_Provided information:_
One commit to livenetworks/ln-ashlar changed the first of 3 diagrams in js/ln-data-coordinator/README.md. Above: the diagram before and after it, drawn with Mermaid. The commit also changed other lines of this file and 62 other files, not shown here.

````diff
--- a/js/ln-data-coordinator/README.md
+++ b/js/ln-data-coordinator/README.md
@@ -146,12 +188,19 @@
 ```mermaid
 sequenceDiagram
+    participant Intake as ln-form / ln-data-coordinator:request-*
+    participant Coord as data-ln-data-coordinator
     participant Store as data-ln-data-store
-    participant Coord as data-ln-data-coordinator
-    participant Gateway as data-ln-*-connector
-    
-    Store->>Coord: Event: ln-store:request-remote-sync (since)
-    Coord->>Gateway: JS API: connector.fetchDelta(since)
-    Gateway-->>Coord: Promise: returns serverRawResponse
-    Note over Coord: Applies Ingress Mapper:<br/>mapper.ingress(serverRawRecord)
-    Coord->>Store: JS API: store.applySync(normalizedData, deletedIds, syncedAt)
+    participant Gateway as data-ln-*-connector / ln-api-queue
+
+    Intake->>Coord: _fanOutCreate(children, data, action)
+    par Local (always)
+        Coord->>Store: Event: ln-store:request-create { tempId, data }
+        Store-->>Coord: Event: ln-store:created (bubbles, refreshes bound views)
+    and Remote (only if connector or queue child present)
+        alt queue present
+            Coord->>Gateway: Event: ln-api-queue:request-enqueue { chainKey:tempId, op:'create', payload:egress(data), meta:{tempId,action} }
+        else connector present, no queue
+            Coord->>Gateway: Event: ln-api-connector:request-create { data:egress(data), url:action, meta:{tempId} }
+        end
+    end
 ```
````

_Activity:_ Write the data above out again in full, exactly.

_Result of the task:_
One commit to livenetworks/ln-ashlar changed the first of 3 diagrams in js/ln-data-coordinator/README.md. Above: the diagram before and after it, drawn with Mermaid. The commit also changed other lines of this file and 62 other files, not shown here.

````diff
--- a/js/ln-data-coordinator/README.md
+++ b/js/ln-data-coordinator/README.md
@@ -146,12 +188,19 @@
 ```mermaid
 sequenceDiagram
+    participant Intake as ln-form / ln-data-coordinator:request-*
+    participant Coord as data-ln-data-coordinator
     participant Store as data-ln-data-store
-    participant Coord as data-ln-data-coordinator
-    participant Gateway as data-ln-*-connector
-    
-    Store->>Coord: Event: ln-store:request-remote-sync (since)
-    Coord->>Gateway: JS API: connector.fetchDelta(since)
-    Gateway-->>Coord: Promise: returns serverRawResponse
-    Note over Coord: Applies Ingress Mapper:<br/>mapper.ingress(serverRawRecord)
-    Coord->>Store: JS API: store.applySync(normalizedData, deletedIds, syncedAt)
+    participant Gateway as data-ln-*-connector / ln-api-queue
+
+    Intake->>Coord: _fanOutCreate(children, data, action)
+    par Local (always)
+        Coord->>Store: Event: ln-store:request-create { tempId, data }
+        Store-->>Coord: Event: ln-store:created (bubbles, refreshes bound views)
+    and Remote (only if connector or queue child present)
+        alt queue present
+            Coord->>Gateway: Event: ln-api-queue:request-enqueue { chainKey:tempId, op:'create', payload:egress(data), meta:{tempId,action} }
+        else connector present, no queue
+            Coord->>Gateway: Event: ln-api-connector:request-create { data:egress(data), url:action, meta:{tempId} }
+        end
+    end
 ```
````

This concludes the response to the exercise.